**Records supplied:**
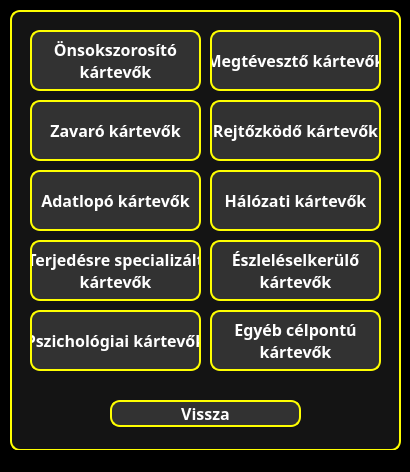
First picture: the form in src/main/resources/ui/highcontrast/highContrastChooseLearning.ui, repository pkristof1999/Szakdolgozat, before the edit.
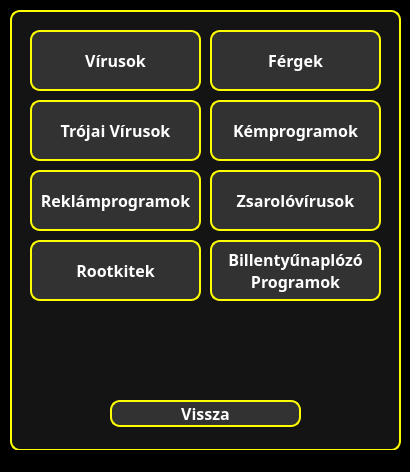
Second picture: the form after the edit.

The edit to the form file:
```diff
--- a/src/main/resources/ui/highcontrast/highContrastChooseLearning.ui
+++ b/src/main/resources/ui/highcontrast/highContrastChooseLearning.ui
@@ -75,7 +75,7 @@
        <x>10</x>
        <y>10</y>
        <width>371</width>
-       <height>361</height>
+       <height>291</height>
       </rect>
      </property>
      <property name="styleSheet">
@@ -117,8 +117,7 @@
 }</string>
       </property>
       <property name="text">
-       <string>Önsokszorosító
-kártevők</string>
+       <string>Vírusok</string>
       </property>
      </widget>
      <widget class="QPushButton" name="deceptive">
@@ -150,7 +149,7 @@
 }</string>
       </property>
       <property name="text">
-       <string>Megtévesztő kártevők</string>
+       <string>Férgek</string>
       </property>
      </widget>
      <widget class="QPushButton" name="concealing">
@@ -182,7 +181,7 @@
 }</string>
       </property>
       <property name="text">
-       <string>Rejtőzködő kártevők</string>
+       <string>Kémprogramok</string>
       </property>
      </widget>
      <widget class="QPushButton" name="nuisance">
@@ -214,7 +213,7 @@
 }</string>
       </property>
       <property name="text">
-       <string>Zavaró kártevők</string>
+       <string>Trójai Vírusok</string>
       </property>
      </widget>
      <widget class="QPushButton" name="informationTheft">
@@ -246,7 +245,7 @@
 }</string>
       </property>
       <property name="text">
-       <string>Adatlopó kártevők</string>
+       <string>Reklámprogramok</string>
       </property>
      </widget>
      <widget class="QPushButton" name="networkBased">
@@ -278,7 +277,7 @@
 }</string>
       </property>
       <property name="text">
-       <string>Hálózati kártevők</string>
+       <string>Zsarolóvírusok</string>
       </property>
      </widget>
      <widget class="QPushButton" name="evading">
@@ -310,8 +309,8 @@
 }</string>
       </property>
       <property name="text">
-       <string>Észleléselkerülő
-kártevők</string>
+       <string>Billentyűnaplózó
+Programok</string>
       </property>
      </widget>
      <widget class="QPushButton" name="deliveryMechanism">
@@ -343,73 +342,7 @@
 }</string>
       </property>
       <property name="text">
-       <string>Terjedésre specializált
-kártevők</string>
-      </property>
-     </widget>
-     <widget class="QPushButton" name="psychologicalBased">
-      <property name="geometry">
-       <rect>
-        <x>10</x>
-        <y>290</y>
-        <width>171</width>
-        <height>61</height>
-       </rect>
-      </property>
-      <property name="font">
-       <font>
-        <family>Corbel</family>
-        <pointsize>-1</pointsize>
-        <bold>true</bold>
-       </font>
-      </property>
-      <property name="styleSheet">
-       <string notr="true">* {
-	background-color: rgb(50, 50, 50);
-	border: 2px solid yellow;
-	color: white;
-}
-
-*:hover {
-	background-color: black;
-	color: yellow;
-}</string>
-      </property>
-      <property name="text">
-       <string>Pszichológiai kártevők</string>
-      </property>
-     </widget>
-     <widget class="QPushButton" name="otherTargeted">
-      <property name="geometry">
-       <rect>
-        <x>190</x>
-        <y>290</y>
-        <width>171</width>
-        <height>61</height>
-       </rect>
-      </property>
-      <property name="font">
-       <font>
-        <family>Corbel</family>
-        <pointsize>-1</pointsize>
-        <bold>true</bold>
-       </font>
-      </property>
-      <property name="styleSheet">
-       <string notr="true">* {
-	background-color: rgb(50, 50, 50);
-	border: 2px solid yellow;
-	color: white;
-}
-
-*:hover {
-	background-color: black;
-	color: yellow;
-}</string>
-      </property>
-      <property name="text">
-       <string>Egyéb célpontú
-kártevők</string>
+       <string>Rootkitek</string>
       </property>
      </widget>
     </widget>
```
Left out of the diff: 16 changed lines with no effect on the pictures.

**What is being asked:** Please state how many lines in the listing contain the string "kártevők", and give nothing besides that number.

**Output:** 10